* _Edit tracking data_:
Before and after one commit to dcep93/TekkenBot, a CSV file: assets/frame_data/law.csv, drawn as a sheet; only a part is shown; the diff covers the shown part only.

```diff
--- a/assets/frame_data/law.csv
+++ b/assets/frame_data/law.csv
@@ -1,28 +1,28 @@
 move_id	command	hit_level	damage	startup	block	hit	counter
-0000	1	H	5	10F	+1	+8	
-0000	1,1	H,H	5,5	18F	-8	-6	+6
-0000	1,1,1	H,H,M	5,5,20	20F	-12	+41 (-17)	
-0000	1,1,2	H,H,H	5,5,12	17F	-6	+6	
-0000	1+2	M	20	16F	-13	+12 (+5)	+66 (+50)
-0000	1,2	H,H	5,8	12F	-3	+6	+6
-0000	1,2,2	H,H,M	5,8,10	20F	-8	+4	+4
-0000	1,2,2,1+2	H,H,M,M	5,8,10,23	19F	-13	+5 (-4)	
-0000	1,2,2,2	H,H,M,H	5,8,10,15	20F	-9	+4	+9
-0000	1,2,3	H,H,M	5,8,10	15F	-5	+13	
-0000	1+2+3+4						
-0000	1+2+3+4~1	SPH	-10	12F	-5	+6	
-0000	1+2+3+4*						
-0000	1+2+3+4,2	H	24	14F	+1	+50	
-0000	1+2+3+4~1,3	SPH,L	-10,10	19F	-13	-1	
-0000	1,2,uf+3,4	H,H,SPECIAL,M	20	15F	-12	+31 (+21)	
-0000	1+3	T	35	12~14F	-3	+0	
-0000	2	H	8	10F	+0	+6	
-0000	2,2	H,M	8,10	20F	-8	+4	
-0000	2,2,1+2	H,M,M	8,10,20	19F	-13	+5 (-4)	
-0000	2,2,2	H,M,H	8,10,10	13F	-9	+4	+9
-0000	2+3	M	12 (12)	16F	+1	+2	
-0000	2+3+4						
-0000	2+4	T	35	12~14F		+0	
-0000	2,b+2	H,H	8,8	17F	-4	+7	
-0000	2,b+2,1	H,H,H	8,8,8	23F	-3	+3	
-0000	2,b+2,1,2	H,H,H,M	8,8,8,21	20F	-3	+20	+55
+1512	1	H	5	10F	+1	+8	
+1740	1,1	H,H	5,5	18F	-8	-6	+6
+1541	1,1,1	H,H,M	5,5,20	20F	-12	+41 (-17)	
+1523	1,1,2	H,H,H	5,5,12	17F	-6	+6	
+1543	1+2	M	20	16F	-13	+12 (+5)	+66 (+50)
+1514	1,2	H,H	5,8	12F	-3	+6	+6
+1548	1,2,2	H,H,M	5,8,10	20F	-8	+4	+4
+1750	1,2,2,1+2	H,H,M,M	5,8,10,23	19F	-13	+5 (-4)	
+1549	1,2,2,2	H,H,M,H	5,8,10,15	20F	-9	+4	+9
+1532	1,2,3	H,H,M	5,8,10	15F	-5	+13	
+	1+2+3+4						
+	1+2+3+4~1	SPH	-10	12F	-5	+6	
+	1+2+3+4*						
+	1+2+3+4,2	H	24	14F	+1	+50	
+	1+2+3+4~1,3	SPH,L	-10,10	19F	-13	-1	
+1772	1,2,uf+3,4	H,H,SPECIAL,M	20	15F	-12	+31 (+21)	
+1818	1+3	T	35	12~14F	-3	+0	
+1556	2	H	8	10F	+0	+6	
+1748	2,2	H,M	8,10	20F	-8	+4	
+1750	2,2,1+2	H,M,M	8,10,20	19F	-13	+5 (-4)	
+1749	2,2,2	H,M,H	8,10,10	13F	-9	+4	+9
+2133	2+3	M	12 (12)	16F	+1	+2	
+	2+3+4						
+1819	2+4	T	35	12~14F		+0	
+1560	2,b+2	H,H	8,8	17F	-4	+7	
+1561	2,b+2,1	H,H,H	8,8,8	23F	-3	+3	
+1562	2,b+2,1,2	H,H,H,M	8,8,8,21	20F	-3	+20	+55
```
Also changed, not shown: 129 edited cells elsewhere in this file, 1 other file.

* _WHAT IS EXPECTED_:
Reproduce the records above exactly as they appear.

* _TASK RESULT_:
Before and after one commit to dcep93/TekkenBot, a CSV file: assets/frame_data/law.csv, drawn as a sheet; only a part is shown; the diff covers the shown part only.

```diff
--- a/assets/frame_data/law.csv
+++ b/assets/frame_data/law.csv
@@ -1,28 +1,28 @@
 move_id	command	hit_level	damage	startup	block	hit	counter
-0000	1	H	5	10F	+1	+8	
-0000	1,1	H,H	5,5	18F	-8	-6	+6
-0000	1,1,1	H,H,M	5,5,20	20F	-12	+41 (-17)	
-0000	1,1,2	H,H,H	5,5,12	17F	-6	+6	
-0000	1+2	M	20	16F	-13	+12 (+5)	+66 (+50)
-0000	1,2	H,H	5,8	12F	-3	+6	+6
-0000	1,2,2	H,H,M	5,8,10	20F	-8	+4	+4
-0000	1,2,2,1+2	H,H,M,M	5,8,10,23	19F	-13	+5 (-4)	
-0000	1,2,2,2	H,H,M,H	5,8,10,15	20F	-9	+4	+9
-0000	1,2,3	H,H,M	5,8,10	15F	-5	+13	
-0000	1+2+3+4						
-0000	1+2+3+4~1	SPH	-10	12F	-5	+6	
-0000	1+2+3+4*						
-0000	1+2+3+4,2	H	24	14F	+1	+50	
-0000	1+2+3+4~1,3	SPH,L	-10,10	19F	-13	-1	
-0000	1,2,uf+3,4	H,H,SPECIAL,M	20	15F	-12	+31 (+21)	
-0000	1+3	T	35	12~14F	-3	+0	
-0000	2	H	8	10F	+0	+6	
-0000	2,2	H,M	8,10	20F	-8	+4	
-0000	2,2,1+2	H,M,M	8,10,20	19F	-13	+5 (-4)	
-0000	2,2,2	H,M,H	8,10,10	13F	-9	+4	+9
-0000	2+3	M	12 (12)	16F	+1	+2	
-0000	2+3+4						
-0000	2+4	T	35	12~14F		+0	
-0000	2,b+2	H,H	8,8	17F	-4	+7	
-0000	2,b+2,1	H,H,H	8,8,8	23F	-3	+3	
-0000	2,b+2,1,2	H,H,H,M	8,8,8,21	20F	-3	+20	+55
+1512	1	H	5	10F	+1	+8	
+1740	1,1	H,H	5,5	18F	-8	-6	+6
+1541	1,1,1	H,H,M	5,5,20	20F	-12	+41 (-17)	
+1523	1,1,2	H,H,H	5,5,12	17F	-6	+6	
+1543	1+2	M	20	16F	-13	+12 (+5)	+66 (+50)
+1514	1,2	H,H	5,8	12F	-3	+6	+6
+1548	1,2,2	H,H,M	5,8,10	20F	-8	+4	+4
+1750	1,2,2,1+2	H,H,M,M	5,8,10,23	19F	-13	+5 (-4)	
+1549	1,2,2,2	H,H,M,H	5,8,10,15	20F	-9	+4	+9
+1532	1,2,3	H,H,M	5,8,10	15F	-5	+13	
+	1+2+3+4						
+	1+2+3+4~1	SPH	-10	12F	-5	+6	
+	1+2+3+4*						
+	1+2+3+4,2	H	24	14F	+1	+50	
+	1+2+3+4~1,3	SPH,L	-10,10	19F	-13	-1	
+1772	1,2,uf+3,4	H,H,SPECIAL,M	20	15F	-12	+31 (+21)	
+1818	1+3	T	35	12~14F	-3	+0	
+1556	2	H	8	10F	+0	+6	
+1748	2,2	H,M	8,10	20F	-8	+4	
+1750	2,2,1+2	H,M,M	8,10,20	19F	-13	+5 (-4)	
+1749	2,2,2	H,M,H	8,10,10	13F	-9	+4	+9
+2133	2+3	M	12 (12)	16F	+1	+2	
+	2+3+4						
+1819	2+4	T	35	12~14F		+0	
+1560	2,b+2	H,H	8,8	17F	-4	+7	
+1561	2,b+2,1	H,H,H	8,8,8	23F	-3	+3	
+1562	2,b+2,1,2	H,H,H,M	8,8,8,21	20F	-3	+20	+55
```
Also changed, not shown: 129 edited cells elsewhere in this file, 1 other file.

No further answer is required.